Version difference data

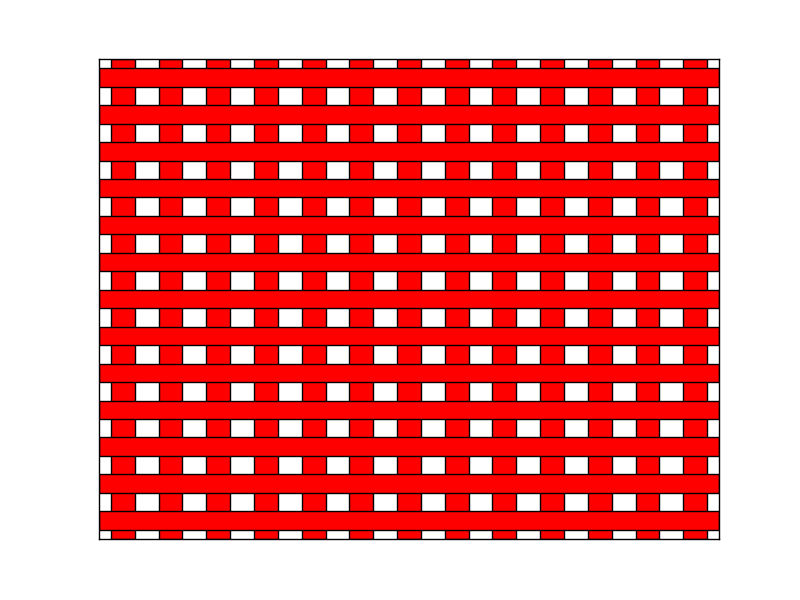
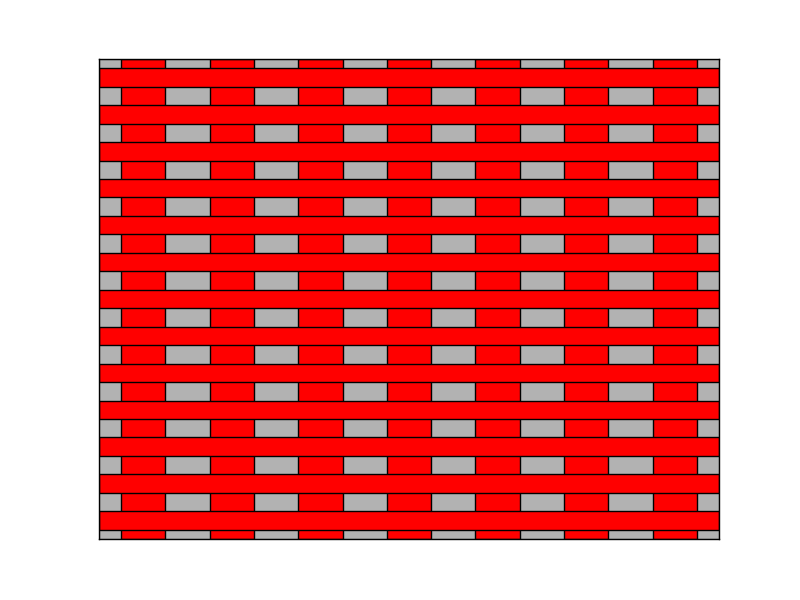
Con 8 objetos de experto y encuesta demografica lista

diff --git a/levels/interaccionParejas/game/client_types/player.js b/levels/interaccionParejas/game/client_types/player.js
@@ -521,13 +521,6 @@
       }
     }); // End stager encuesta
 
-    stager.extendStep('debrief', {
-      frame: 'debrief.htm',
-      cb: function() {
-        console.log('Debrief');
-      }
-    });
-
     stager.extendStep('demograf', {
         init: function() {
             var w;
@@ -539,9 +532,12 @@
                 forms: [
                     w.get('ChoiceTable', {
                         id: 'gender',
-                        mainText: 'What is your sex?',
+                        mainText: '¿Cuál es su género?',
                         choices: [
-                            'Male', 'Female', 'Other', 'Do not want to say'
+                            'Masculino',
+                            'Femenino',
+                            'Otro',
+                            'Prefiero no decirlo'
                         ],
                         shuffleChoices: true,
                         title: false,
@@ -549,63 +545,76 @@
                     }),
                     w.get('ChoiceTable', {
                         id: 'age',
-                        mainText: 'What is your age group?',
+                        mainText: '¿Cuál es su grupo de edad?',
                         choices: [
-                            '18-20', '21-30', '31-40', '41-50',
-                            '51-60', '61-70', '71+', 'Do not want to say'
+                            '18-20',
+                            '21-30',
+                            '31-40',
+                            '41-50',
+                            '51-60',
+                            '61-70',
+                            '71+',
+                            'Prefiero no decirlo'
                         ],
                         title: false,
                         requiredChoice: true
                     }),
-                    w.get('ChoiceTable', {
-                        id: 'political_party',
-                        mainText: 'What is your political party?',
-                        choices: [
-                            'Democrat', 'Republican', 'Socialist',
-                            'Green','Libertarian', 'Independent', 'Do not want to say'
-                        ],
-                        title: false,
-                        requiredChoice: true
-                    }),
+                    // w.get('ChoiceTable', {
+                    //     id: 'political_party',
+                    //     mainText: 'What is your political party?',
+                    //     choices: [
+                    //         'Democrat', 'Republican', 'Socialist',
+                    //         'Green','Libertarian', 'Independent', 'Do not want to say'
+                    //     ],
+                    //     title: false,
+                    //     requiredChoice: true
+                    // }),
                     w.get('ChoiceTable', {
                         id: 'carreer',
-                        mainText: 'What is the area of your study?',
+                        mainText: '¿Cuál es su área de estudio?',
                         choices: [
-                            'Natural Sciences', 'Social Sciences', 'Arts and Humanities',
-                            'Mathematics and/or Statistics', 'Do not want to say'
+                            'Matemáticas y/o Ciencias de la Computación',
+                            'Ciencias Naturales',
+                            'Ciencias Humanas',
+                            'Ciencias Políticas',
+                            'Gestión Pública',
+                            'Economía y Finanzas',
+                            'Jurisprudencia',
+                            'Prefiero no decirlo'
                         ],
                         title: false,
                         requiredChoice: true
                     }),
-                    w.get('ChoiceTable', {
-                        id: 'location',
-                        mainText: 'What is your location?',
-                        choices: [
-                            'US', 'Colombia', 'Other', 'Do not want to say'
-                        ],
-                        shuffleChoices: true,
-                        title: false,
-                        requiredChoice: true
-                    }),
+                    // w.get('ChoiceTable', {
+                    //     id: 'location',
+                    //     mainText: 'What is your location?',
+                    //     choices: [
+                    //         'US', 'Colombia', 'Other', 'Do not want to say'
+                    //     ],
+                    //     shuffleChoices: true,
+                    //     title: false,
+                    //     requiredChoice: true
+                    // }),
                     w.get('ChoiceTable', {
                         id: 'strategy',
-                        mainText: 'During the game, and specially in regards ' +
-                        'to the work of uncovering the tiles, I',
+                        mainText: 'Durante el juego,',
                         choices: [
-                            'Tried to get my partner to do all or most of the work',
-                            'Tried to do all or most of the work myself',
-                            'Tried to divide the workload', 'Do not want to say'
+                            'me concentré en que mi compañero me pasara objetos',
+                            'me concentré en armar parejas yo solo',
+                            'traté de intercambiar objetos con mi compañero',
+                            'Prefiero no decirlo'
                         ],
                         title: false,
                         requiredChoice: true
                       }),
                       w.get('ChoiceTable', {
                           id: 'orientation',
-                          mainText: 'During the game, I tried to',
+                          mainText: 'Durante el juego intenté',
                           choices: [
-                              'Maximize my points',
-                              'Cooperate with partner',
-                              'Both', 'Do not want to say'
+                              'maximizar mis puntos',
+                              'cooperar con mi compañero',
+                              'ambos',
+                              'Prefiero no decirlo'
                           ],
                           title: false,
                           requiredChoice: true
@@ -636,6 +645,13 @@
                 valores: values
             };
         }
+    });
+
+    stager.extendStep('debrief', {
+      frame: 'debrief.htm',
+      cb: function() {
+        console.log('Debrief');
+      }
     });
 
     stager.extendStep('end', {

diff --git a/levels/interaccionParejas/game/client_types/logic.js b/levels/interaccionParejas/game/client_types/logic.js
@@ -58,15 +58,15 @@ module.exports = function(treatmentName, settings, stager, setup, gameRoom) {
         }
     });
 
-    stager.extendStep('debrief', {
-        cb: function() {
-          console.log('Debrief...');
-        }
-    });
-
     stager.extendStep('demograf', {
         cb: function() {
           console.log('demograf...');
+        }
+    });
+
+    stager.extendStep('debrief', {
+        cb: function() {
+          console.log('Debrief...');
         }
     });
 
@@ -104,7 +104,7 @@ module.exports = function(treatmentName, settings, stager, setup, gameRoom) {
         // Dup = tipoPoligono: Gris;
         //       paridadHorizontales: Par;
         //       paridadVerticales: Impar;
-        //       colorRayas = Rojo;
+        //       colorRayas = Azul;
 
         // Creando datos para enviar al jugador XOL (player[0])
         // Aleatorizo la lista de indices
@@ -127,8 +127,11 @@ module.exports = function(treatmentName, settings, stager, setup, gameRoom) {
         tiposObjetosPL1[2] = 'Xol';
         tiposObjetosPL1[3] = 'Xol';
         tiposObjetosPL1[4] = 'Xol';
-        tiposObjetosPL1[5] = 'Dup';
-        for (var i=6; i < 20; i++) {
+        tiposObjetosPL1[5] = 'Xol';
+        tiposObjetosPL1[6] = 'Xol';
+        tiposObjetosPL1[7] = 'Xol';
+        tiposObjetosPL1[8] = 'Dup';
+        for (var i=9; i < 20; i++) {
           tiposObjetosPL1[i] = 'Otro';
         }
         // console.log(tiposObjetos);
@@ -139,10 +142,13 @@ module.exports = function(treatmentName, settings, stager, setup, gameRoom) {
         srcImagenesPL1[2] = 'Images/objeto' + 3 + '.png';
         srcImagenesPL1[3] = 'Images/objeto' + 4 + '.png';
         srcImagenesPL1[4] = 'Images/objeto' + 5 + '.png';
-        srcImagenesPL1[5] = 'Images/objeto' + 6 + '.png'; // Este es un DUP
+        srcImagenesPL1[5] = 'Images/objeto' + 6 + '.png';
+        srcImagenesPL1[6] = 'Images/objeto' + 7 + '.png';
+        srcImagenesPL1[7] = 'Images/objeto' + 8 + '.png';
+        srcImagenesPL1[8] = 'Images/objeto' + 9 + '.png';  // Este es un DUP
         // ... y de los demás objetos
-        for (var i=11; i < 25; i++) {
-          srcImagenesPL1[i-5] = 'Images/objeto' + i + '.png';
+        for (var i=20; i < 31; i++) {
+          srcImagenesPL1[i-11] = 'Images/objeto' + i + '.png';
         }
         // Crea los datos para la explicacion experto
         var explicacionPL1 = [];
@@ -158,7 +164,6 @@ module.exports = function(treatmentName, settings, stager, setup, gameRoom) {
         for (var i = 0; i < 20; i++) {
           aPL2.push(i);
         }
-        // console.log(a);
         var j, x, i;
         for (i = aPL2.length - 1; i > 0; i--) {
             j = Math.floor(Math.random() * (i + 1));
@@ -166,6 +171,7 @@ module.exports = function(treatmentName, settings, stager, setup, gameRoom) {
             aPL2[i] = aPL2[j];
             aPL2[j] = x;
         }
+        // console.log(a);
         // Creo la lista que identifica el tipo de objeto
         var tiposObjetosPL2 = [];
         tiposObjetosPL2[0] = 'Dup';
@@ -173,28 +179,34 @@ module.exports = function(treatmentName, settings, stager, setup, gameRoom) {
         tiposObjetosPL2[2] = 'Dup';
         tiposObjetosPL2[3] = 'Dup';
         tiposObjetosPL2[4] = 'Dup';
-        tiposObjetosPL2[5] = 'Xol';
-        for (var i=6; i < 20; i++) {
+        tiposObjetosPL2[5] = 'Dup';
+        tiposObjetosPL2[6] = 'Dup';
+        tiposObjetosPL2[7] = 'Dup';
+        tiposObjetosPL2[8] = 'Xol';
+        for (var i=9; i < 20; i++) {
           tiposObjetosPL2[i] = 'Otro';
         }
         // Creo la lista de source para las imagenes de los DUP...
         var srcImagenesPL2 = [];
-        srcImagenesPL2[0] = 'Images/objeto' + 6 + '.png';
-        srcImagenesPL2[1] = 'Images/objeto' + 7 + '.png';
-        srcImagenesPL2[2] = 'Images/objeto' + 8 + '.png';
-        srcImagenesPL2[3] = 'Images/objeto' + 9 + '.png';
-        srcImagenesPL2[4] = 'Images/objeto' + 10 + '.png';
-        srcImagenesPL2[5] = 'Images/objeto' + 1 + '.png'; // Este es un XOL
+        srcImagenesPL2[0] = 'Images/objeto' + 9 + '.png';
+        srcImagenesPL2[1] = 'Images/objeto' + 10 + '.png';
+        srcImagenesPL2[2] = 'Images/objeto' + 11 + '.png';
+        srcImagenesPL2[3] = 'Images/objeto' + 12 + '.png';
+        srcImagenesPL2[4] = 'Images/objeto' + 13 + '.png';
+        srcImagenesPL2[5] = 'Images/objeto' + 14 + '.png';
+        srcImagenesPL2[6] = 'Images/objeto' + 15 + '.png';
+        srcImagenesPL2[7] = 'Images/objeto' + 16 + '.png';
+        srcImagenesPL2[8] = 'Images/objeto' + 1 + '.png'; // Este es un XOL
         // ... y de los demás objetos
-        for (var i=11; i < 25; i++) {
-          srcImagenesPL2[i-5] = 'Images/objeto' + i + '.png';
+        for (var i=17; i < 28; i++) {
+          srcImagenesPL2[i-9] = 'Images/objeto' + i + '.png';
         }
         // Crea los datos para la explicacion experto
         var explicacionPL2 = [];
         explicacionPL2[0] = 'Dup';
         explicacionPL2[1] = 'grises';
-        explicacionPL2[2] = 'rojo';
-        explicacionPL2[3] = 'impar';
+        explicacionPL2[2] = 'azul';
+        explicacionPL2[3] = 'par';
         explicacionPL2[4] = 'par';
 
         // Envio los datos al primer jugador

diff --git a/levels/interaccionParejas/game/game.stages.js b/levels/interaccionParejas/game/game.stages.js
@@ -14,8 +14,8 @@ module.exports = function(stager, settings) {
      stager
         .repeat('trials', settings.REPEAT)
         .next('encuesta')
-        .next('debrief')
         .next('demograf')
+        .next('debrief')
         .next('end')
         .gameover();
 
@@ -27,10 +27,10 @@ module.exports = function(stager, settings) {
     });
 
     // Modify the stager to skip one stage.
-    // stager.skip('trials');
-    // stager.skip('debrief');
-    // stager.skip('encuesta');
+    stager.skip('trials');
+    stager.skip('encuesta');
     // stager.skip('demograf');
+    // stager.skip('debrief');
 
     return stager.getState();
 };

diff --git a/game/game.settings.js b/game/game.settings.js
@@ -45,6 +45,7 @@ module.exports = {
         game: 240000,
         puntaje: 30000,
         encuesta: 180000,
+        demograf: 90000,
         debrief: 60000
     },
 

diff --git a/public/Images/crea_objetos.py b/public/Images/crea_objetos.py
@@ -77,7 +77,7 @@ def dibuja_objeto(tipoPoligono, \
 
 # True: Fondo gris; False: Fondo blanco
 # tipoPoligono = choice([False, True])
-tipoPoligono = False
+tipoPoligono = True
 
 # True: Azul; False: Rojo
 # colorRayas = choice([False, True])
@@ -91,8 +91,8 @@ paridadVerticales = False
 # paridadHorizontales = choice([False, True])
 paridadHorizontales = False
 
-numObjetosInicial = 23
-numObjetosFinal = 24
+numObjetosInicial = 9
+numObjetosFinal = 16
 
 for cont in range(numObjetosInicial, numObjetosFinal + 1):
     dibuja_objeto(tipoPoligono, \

◆ HOW TO COMPLETE THIS TASK:
Look through the lines above and collect those with the word "Cuál".

◆ ANSWER:
+                        mainText: '¿Cuál es su género?',
+                        mainText: '¿Cuál es su grupo de edad?',
+                        mainText: '¿Cuál es su área de estudio?',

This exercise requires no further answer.